This is advice given to people in regards to careers, professions, sports, and perhaps even when it comes to personality traits or skills. However, one area that this is often not mentioned is health and weight loss. Subconsciously, it’s why I ignored thin people for decades when they tried to lecture me about weight loss, but when I heard from people who had successfully lost weight and kept it off, it planted a seed that grew and welled up within me until I could no longer ignore it.
I was speaking to a soldier this weekend about weight and fitness. In the military, we are held to height and weight standards, and if you cannot meet them, you are discharged from the military. It’s pretty serious, and for those planning on making a career of the military, it can be devastating. This particular soldier is currently overweight, and on his last physical fitness test, only made the standard through what is called “Taping” which is when body fat is calculated using a tape measure, measuring the neck and the waist. He very barely passed his physical fitness test as well.

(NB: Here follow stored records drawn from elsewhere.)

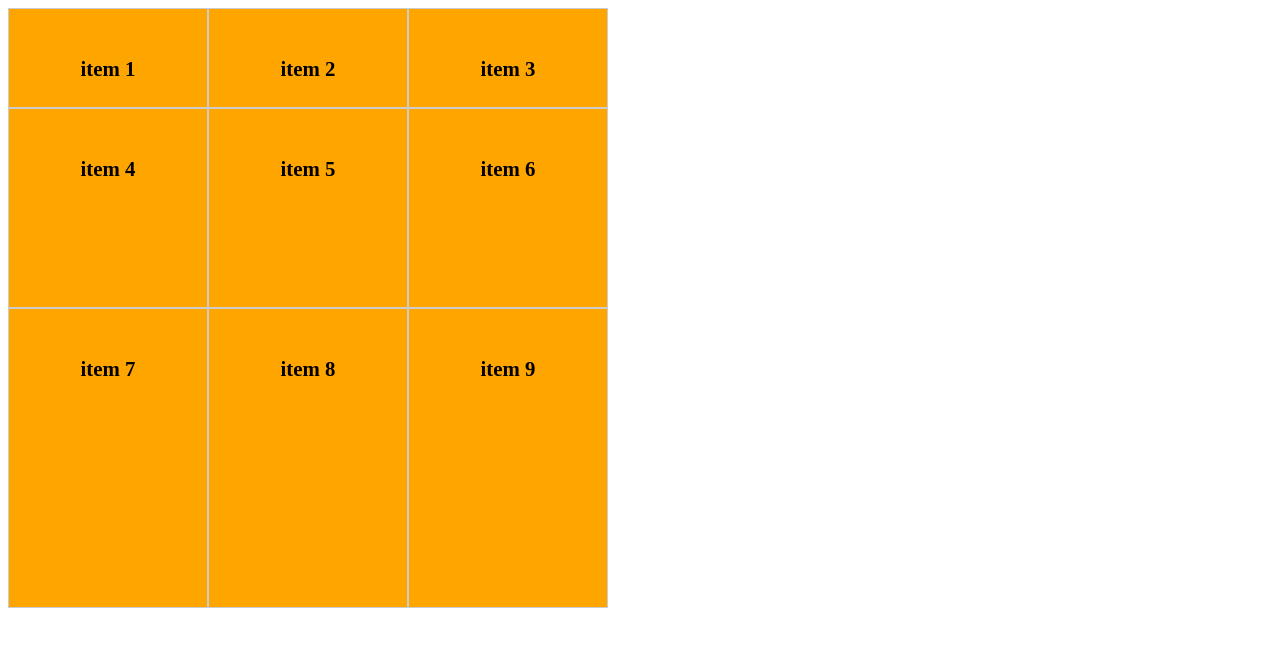
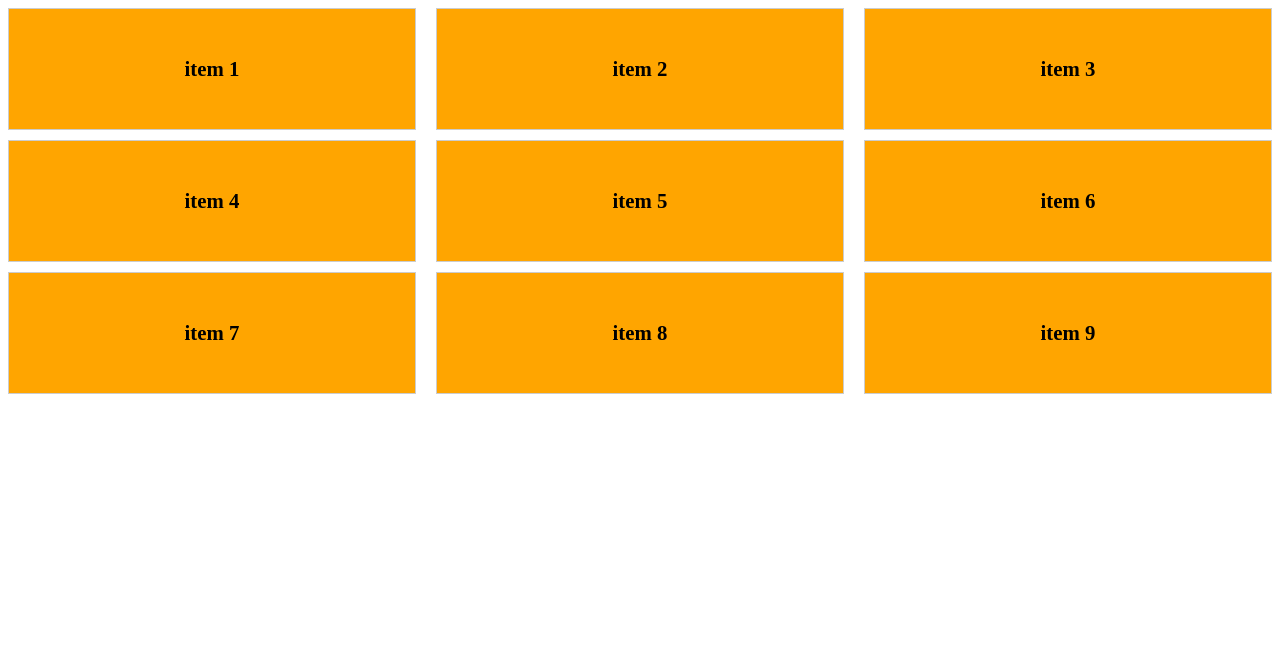
Before and after one commit to ropubordee/review-basic, a plain HTML site: page css/GirdProperties.html in a window 1280 px wide. Drawn offline with Linux system fonts and the light colour scheme.

Commit message:
grid size 1fr & grid span

```diff
--- a/css/GridLayout.html
+++ b/css/GirdProperties.html
@@ -4,7 +4,7 @@
     <meta charset="UTF-8" />
     <meta name="viewport" content="width=device-width, initial-scale=1.0" />
     <title>Document</title>
-    <link rel="stylesheet" href="GridLayout.css" />
+    <link rel="stylesheet" href="GridProperties.css" />
   </head>
   <body>
     <div class="grid-container">
--- a/css/GridLayout.css
+++ b/css/GridLayout.css
@@ -1,10 +1,10 @@
-.grid-container{
+.grid-container {
   display: grid;
-    grid-template-rows: 100px 200px 300px ;
+  grid-template-rows: repeat(3, 100px);
   /* grid-template-columns: 200px 200px 200px; */
-    grid-template-columns: repeat(3,200px);
+  grid-template-columns: repeat(3, auto);
 }
-.item{
+.item {
   padding: 3rem;
   border: 1px solid #ccc;
   background: orange;
@@ -12,3 +12,17 @@
   font-weight: bold;
   text-align: center;
 }
+
+
+/* .item:first-child {
+  background-color: green;
+  grid-column: 1/4;
+}
+.item:last-child {
+  background-color: pink;
+  grid-column: 2 /4;
+} */
+
+.item:first-child{
+    grid-row: 1/5;
+}
--- /dev/null
+++ b/css/GridProperties.css
@@ -0,0 +1,27 @@
+.grid-container {
+  display: grid;
+
+  /* grid-template-columns: repeat(4,auto); */
+  grid-template-columns: repeat(3, 1fr);
+  grid-template-rows: repeat(3, 1fr);
+  grid-row-gap: 10px;
+  grid-column-gap: 20px;
+}
+
+.item {
+  padding: 3rem;
+  border: 1px solid #ccc;
+  background: orange;
+  font-size: 1.3rem;
+  font-weight: bold;
+  text-align: center;
+}
+/* .item:first-child{
+    grid-column: 1/4;
+    grid-row: 1/3;
+} */
+
+/* .item:first-child{
+    grid-row: 1/span 3;
+    grid-column: 2 /span 2;
+}  */
```
Lines whose indentation alone changed are shown as unchanged.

He was happy to get past it, but has since let his weight balloon and has not been running.
I don’t lecture soldiers about their weight, but I do offer advice. I want to plant the seed. I want to let them know that I was once fat and I overcame that and regained control of my health through diet. I show them photos of me when I was overweight, and they can see that I’m no longer anywhere near being beyond the height and weight standards. They also know I have a solid APFT score (my last one was 273 out of 300), and that I’m fit.
This particular soldier exemplified what is so wrong with our nutritional education in this country, and it was extremely frustrating. He told me he had a diet approved by a certified nutritionist who had a master’s degree in nutrition. His diet included diet drinks, diet smoothies, all the fruit he wants to eat, and low-fat meats. His dinners were sub sandwiches.
I wanted to scream.
This poor guy is working his tail off, buying a bunch of diet products, and doing what he thinks is the right way to lose weight and get healthy while not losing any weight at all and doing the exact opposite. On top of that, he’s joined a gym and is working out for an hour or two every day, and yet, he’s not losing any weight. He’s frustrated, but he was adorably optimistic. He told me he’s not losing weight, but that he’s building muscle mass, which is better.
I tried to tell him his diet was wrong. I tried to tell him you can’t exercise away a bad diet. I tried to tell him, as gently as I could, that this nutritionist who approved his diet may not have the latest information available about nutrition. It all fell on deaf ears.
And so, I will likely see this poor guy not make his height/weight standards, he will likely not make the taping standards, and will likely be discharged because of it. And it breaks my heart.
If you want to lose weight, emulate someone who has walked the same path as you. They know the in’s and out’s, the pitfalls, the shortcuts, and the path to success. If you don’t trust me, find someone you do who has lost the weight and kept it off. Avoid people trying to sell you stuff, because their motivations are typically more about the money and less about helping you get healthy. You don’t necessarily have to avoid people who have never been overweight, but there’s comfort in knowing that someone will completely understand your journey in a way only another overweight person can. If I can be that person for you, I’m honored to do so.